Department of Obstetrics and Gynecology, Center for Research on Reproduction and Women's Health, University of Pennsylvania Health System, Philadelphia, 19104-6021, USA. gmacones@obgyn.upenn.edu

Abstract

OBJECTIVE:

The rarer of 2 alleles of a polymorphism in the promoter of the tumor necrosis factor alpha gene (TNF) has been associated with spontaneous preterm birth following preterm premature rupture of the fetal membranes in some populations. The aim of this study was to assess if the presence of symptomatic bacterial vaginosis amplifies the risk of spontaneous preterm birth in those with a "susceptible" TNF genotype.

STUDY DESIGN:

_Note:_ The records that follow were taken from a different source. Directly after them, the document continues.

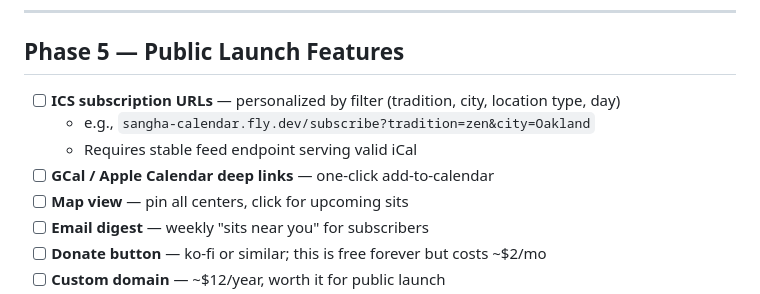
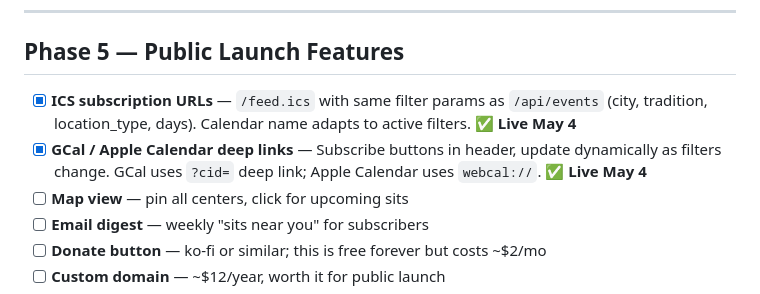
Before and after one commit to austinweisgrau/sanghacalendar, a Markdown page: ROADMAP.md, the part around one of its changes. Drawn GitHub-style.

Commit message:
roadmap: mark ICS feed + subscribe buttons as live (May 4)

```diff
--- a/ROADMAP.md
+++ b/ROADMAP.md
@@ -120,10 +120,8 @@ Goal: submit a URL (or just a city name) and get back a list of verified, normal
 
 ## Phase 5 — Public Launch Features
 
-- [ ] **ICS subscription URLs** — personalized by filter (tradition, city, location type, day)
-  - e.g., `sangha-calendar.fly.dev/subscribe?tradition=zen&city=Oakland`
-  - Requires stable feed endpoint serving valid iCal
-- [ ] **GCal / Apple Calendar deep links** — one-click add-to-calendar
+- [x] **ICS subscription URLs** — `/feed.ics` with same filter params as `/api/events` (city, tradition, location_type, days). Calendar name adapts to active filters. ✅ **Live May 4**
+- [x] **GCal / Apple Calendar deep links** — Subscribe buttons in header, update dynamically as filters change. GCal uses `?cid=` deep link; Apple Calendar uses `webcal://`. ✅ **Live May 4**
 - [ ] **Map view** — pin all centers, click for upcoming sits
 - [ ] **Email digest** — weekly "sits near you" for subscribers
 - [ ] **Donate button** — ko-fi or similar; this is free forever but costs ~$2/mo
```
Also changed, not shown: other parts of ROADMAP.md (+1 -1 lines).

A case-control study was performed at our institution. Cases (n=125) were defined as women who delivered before 37 weeks as a result of ruptured membranes or preterm labor, while control subjects (n=250) were defined as women who delivered after 37 weeks. DNA was collected from maternal blood and analyzed for the TNF genotype. Information on symptomatic bacterial vaginosis and other risk factors for preterm birth was obtained by review of the antenatal record. Multiple logistic regression was also used to test the interaction between bacterial vaginosis, the TNF genotype, and preterm birth.

RESULTS:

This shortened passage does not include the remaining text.